══ SUPPLIED INFORMATION
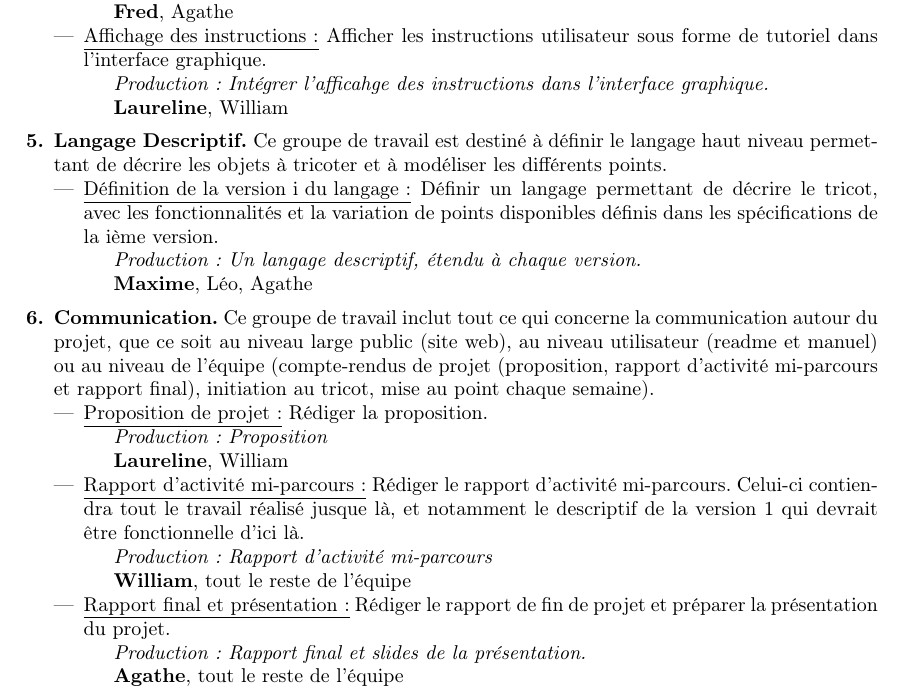
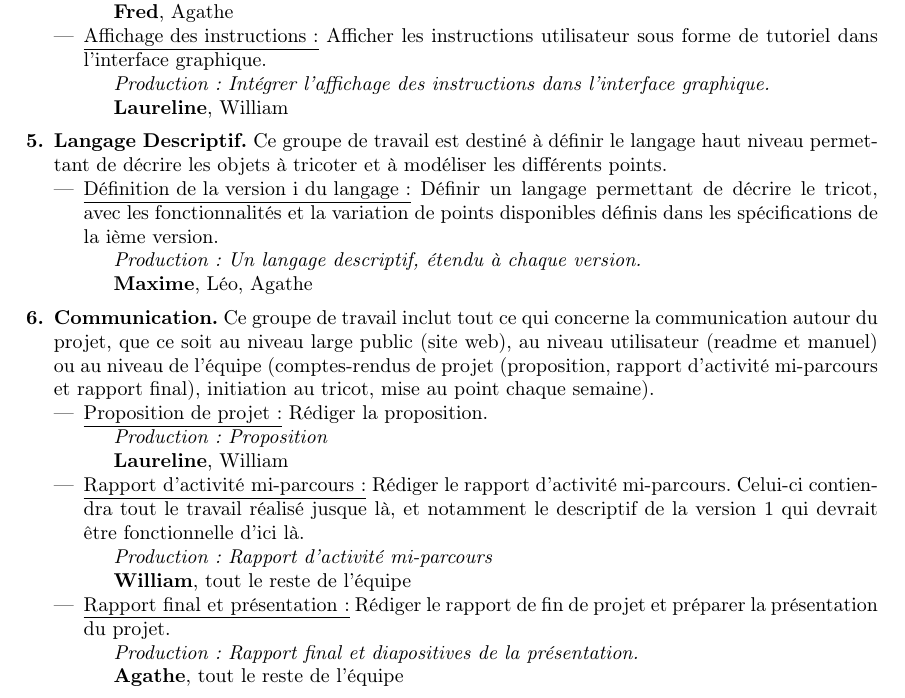
Before and after one commit to TriComp/Documents, a LaTeX paper (proposal.tex): part of page 10 of 12, cut so that both start at the same text. Compiled offline with pdfLaTeX.

Commit message:
more-typos

```diff
--- a/proposal.tex
+++ b/proposal.tex
@@ -517,7 +517,7 @@ permettant à l'utilisateur de décrire de manière simple et intuitive ce qu'il
 
     \item \underline{Affichage des instructions :} Afficher les instructions utilisateur sous forme de tutoriel dans l'interface graphique.
 
-    \textit{Production : Intégrer l'afficahge des instructions dans l'interface graphique.}
+    \textit{Production : Intégrer l'affichage des instructions dans l'interface graphique.}
 
     \textbf{Laureline}, William
 
@@ -542,7 +542,7 @@ variation de points disponibles définis dans les spécifications de la ième ve
 \medskip
 
 \item[\textbf{6.}] \textbf{Communication.} Ce groupe de travail inclut tout ce qui concerne la communication autour du projet, que ce soit au niveau
-large public (site web), au niveau utilisateur (readme et manuel) ou au niveau de l'équipe (compte-rendus de projet (proposition, rapport
+large public (site web), au niveau utilisateur (readme et manuel) ou au niveau de l'équipe (comptes-rendus de projet (proposition, rapport
 d'activité mi-parcours et rapport final), initiation au tricot, mise au point chaque semaine).
 
 
@@ -562,7 +562,7 @@ et notamment le descriptif de la version 1 qui devrait être fonctionnelle d'ici
 
     \item \underline{Rapport final et présentation :} Rédiger le rapport de fin de projet et préparer la présentation du projet.
 
-    \textit{Production : Rapport final et slides de la présentation.}
+    \textit{Production : Rapport final et diapositives de la présentation.}
 
     \textbf{Agathe}, tout le reste de l'équipe
 
```
Also changed, not shown: proposal.tex (6 more changed lines).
════
■ **ASSIGNED TASK**:
Above are some records. Count the lines among them with the word "présentation", and answer with the number only.

■ **ANSWER TO THIS TASK**:
3